At my age, I find the Nolte siblings are unusual, and some would say, wonderful people. With the incredible life MotherDear had, you would think that alone was enough. But when you take time to think about Pop, it becomes even more apparent.

To understand both of our parents, you have to look at the life that made them that way. Both were born in 1919 and their early years were during the Depression. And to better understand the Depression, look at their lives.

Neither of them were lazy, and I learned during the depression everything had value. When Pop passed away, I found coffee cans in his shop with worthless pieces of copper and brass in them. I felt guilty tossing them out and found myself saying out loud, “Sorry Pop. These are worthless.” This also explains the time when Isaiah had accompanied Pop to Iowa. During the trip Isaiah threw a fistful of worthless pennies out the window and Pop blew up. It was also the reason he used both sides of the adding machine paper.

The first thing he ever bought himself, at 18, with his own money, was a heavy wool coat. It makes me a bit ashamed for the money I waste on trivial things I think I have to have.

I learned to spit on the bait from Pop, also money doesn’t grow on trees. I learned that eating vegetables will grow hair on my belly. I believe that was an untruth. I was also warned to avoid any damn-fool shenanigans.

On trips to Iowa, I learned that his family grew potatoes which were used to feed the family during the lean years. Potatoes can be used to make flour which can be used to make bread. I also learned he walked to and from school every day in two feet of snow. He failed to mentioned he lived across the street from the school house. I also learned that Pop’s patience shortened when Mom’s hearing aid went out. It was at that time, the Iowa trip suddenly turned toward home.

Pop taught me how to change the oil on a car and how to change a tire. There was also an interesting time with him on a trip through Santa Fe, New Mexico, when we stopped at an intersection that had several nuns waiting to cross the street. I distinctly remembering him say under his breath, “Go ahead, Sisters.” as he gave them time to cross. To this day, I have given people, not just nuns, but old people time for what they have to do, just because of his simple comment.

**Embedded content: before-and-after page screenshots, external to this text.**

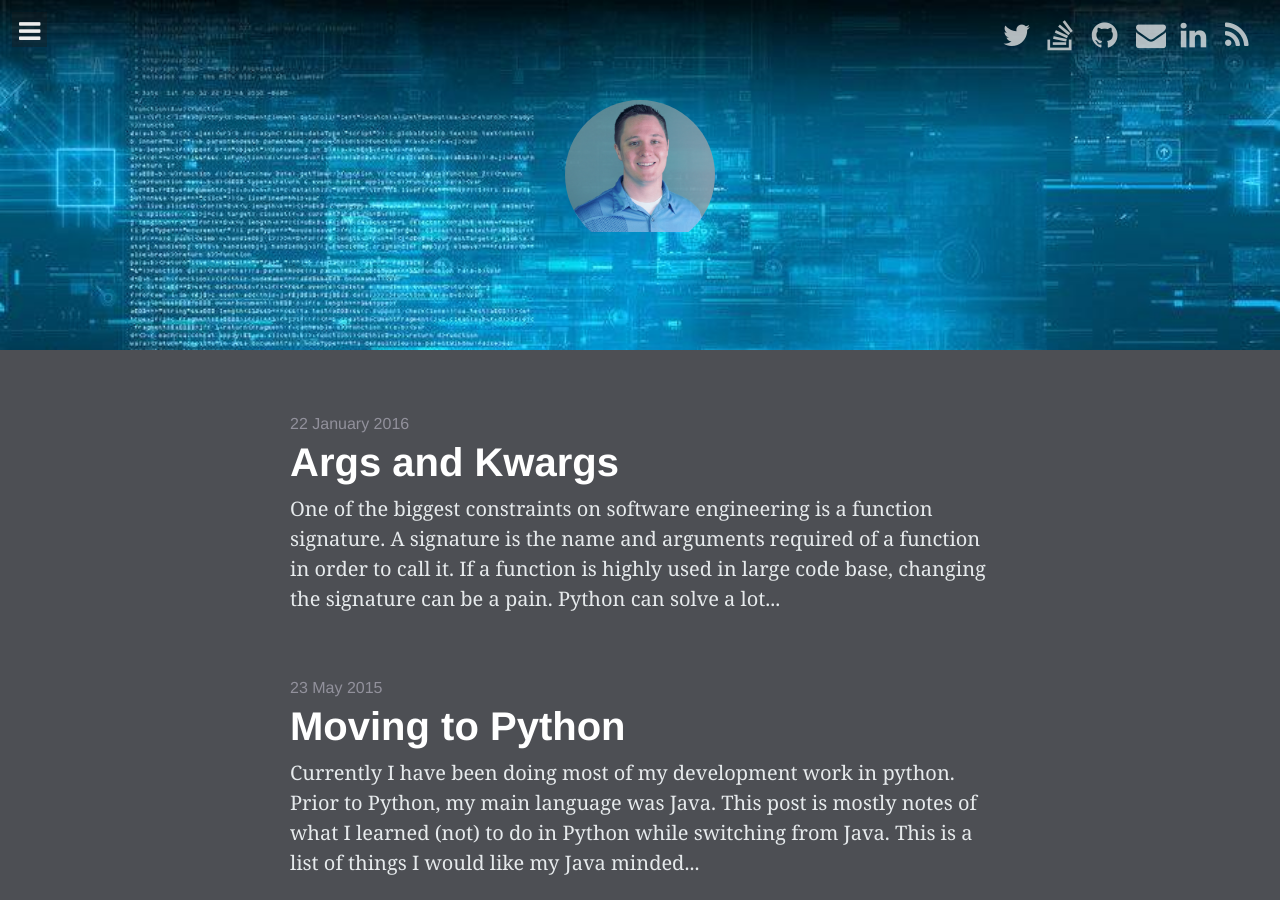
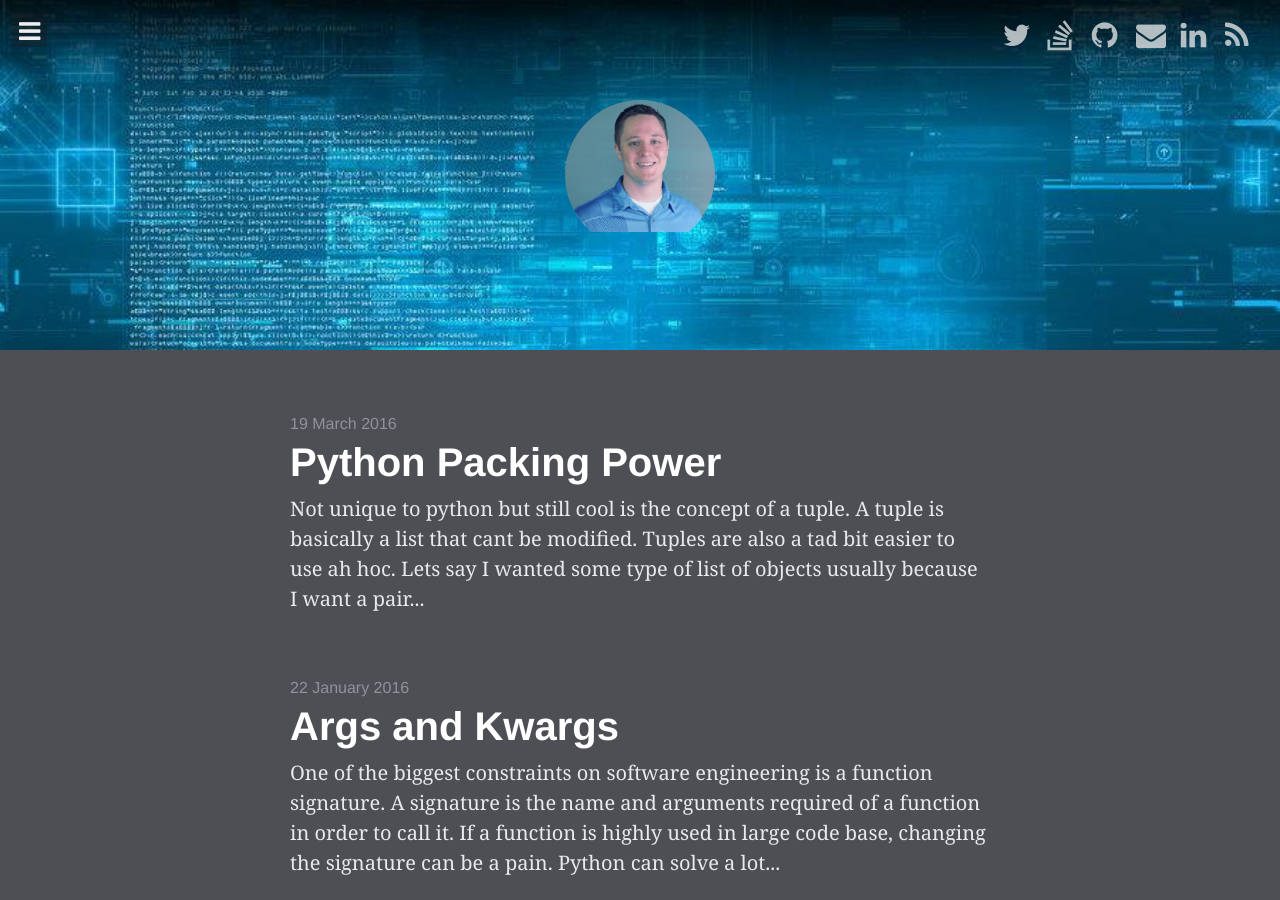
Before and after one commit to nhumrich/blog, a Jekyll site: the page built from index.html, in a window 1280 px wide and 900 px high. Built offline with Jekyll 4.4.1, drawn with Linux system fonts in a browser that asks for light colours; nearby versions of some CDN libraries; some web fonts are replaced; the list of posts is cut into pages by our own code; some of the changed lines change nothing that is shown.

Commit message:
publish packing power post

````diff
--- a/_posts/2016-03-19-python-packing-power.md
+++ b/_posts/2016-03-19-python-packing-power.md
@@ -1,5 +1,5 @@
 ---
-published: false
+published: true
 layout: post
 title: Python Packing Power
 quote: Tuples can be so much fun
@@ -68,7 +68,7 @@ Unpacking also works on any type of list/iterable. The only rule is that your nu
 
 ## Signatures
 
-Another spot where packing/unpacking can be useful is for function signatures. For example, imagine that an add function takes two arguments, and you happen to have a tuple of arguments. Instead of unpacking the tuples yourself for the function, you can use the unpacking operator '*'.
+Another spot where packing/unpacking can be useful is for function signatures. For example, imagine that an add function takes two arguments, and you happen to have a tuple of arguments. Instead of unpacking the tuples yourself for the function, you can use the unpacking operator `*`.
 
 ```python
 mytuple = (1, 4)
@@ -82,9 +82,57 @@ add(mytuple[0], mytuple[1])
 add(*mytuple)
 ```
 
+You can also do things the other way around. Lets say you want to change add so that it adds up all the arguments, and takes an infinite amount of arguments. When the `*` is used in a function definition, it means to take in a number of arguments, and convert it to a list. For example, our add function would work like this:
+
+```python
+def add(*args):
+    total = 0
+    for i in args:
+        total += i
+
+# calling function normally
+add(1, 3, 5, 6, 7, 8, 14, 16, 20, 25)
+
+# Calling it by unpacking
+numbers = (1, 3, 5, 6, 7, 8, 14, 16, 20, 25)
+add(*numbers)
+```
+
+This is how the print statement works in python3. You can pass in any number of arguments to the print statement and print will space seperate al arguments for you.
 
 
+## Dictionaries
 
-## Comprendo?
+You can also pack and unpack dictionaries by using two stars `**`. This can be useful when you want to programatically set the keyword args in a function call. For example:
 
-lll
+```python
+# The bad way
+if chalk:
+    paint('hello', chalk=chalk)
+else:
+    paint('hello')
+
+# The better way
+kwargs = {}
+if chalk:
+    kwargs['chalk'] = chalk
+paint('hello', **kwargs)
+```
+
+Another great usecase for this is the `format` function for strings. There is a method in python called `locals()` that gives you a dictionary of all local variables. When using the `format` function on strings, you can just pass in this dictionary for the keyword arguments.
+
+```python
+name = 'bob'
+greeting = 'hello'
+print('{greeting} {name}'.format(**locals()))
+```
+
+And just as you can with lists, you can use packing for function definitions as well. For example, if we were going to write our own version of `format`, the keyword arguments would need to be dynamic, that is, we dont know what keys are needed, because they can be anything.
+
+```python
+def format(string,**kwargs):
+    for key, value in kwargs.items():
+        string.replace('{' + key + '}', value)
+
+format('hello {name} have a good {day}', name='bob', day='tuesday')
+```
````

Be mindful what you say around kids.

Thinking of long trips with the family, I remember peeing in the bean pot in back of the station wagon as we traveled down the road. I wonder why I didn’t think of that in my later years, unless knowing my daughter would die from a ruptured bladder before using the bean pot, whereas my sons would drink as much water as possible, just so they could.

I learned if we misbehaved, we had to listen to Lawrence Welk which also reminds me of us getting Pop his slippers; I do remember seeing him with his once a week glass of coke and Lord Calvert, shaking it in a stirring motion.

I learned to watch the weather, specifically rotating clouds. He had his Tornado Alarm and we were to head to the cellar if it went off. “You won’t have time to grab anything, just run.” After that, during stormy weather, I did my daily business in the bathroom quickly in case the alarm went off.

But take time to evaluate what all he accomplished in life. It was his first trip to Iowa that started the Iowa family reunions. There was a century old feud in the Nolte Family. Since the Noltes are bull-headed, (up North anyway) there were families that just did not interact with the others, and yet none remembered what the feud was about. It was Pop who brought them all together again.

When Pop was in his early 40’s, he decided to move the family to Nevada to start a ranch. Mom called it Happy Acres. Some say it was a mistake, none-the-less Pop pulled it off. I personally never could have done that, even with just four kids.

And you cannot forget him building a house in his 70’s.

I used his tools often and he chewed my butt out often for not putting them back. There was one-time, years later I told him, “Pop, every time I turn around, you’ve moved your tools again!” He and MotherDear both laughed.

When he was young, he built a crystal radio that has stayed within the family, and now that I am an old retired fossil, I will rewire it and get it working again.

Time passes and we continue. It is comforting to me to reminisce about our life with these two incredible people. Luckily, I remember the good times and fortunately have forgotten any hurtful times.

There is so much more to say about both of these amazing people, but I have to stop somewhere. I will do so with a joke I heard Pop tell many times.

The farmer asked the horse if it wanted more oats. The horse raised its tail up and said, “a-phew!”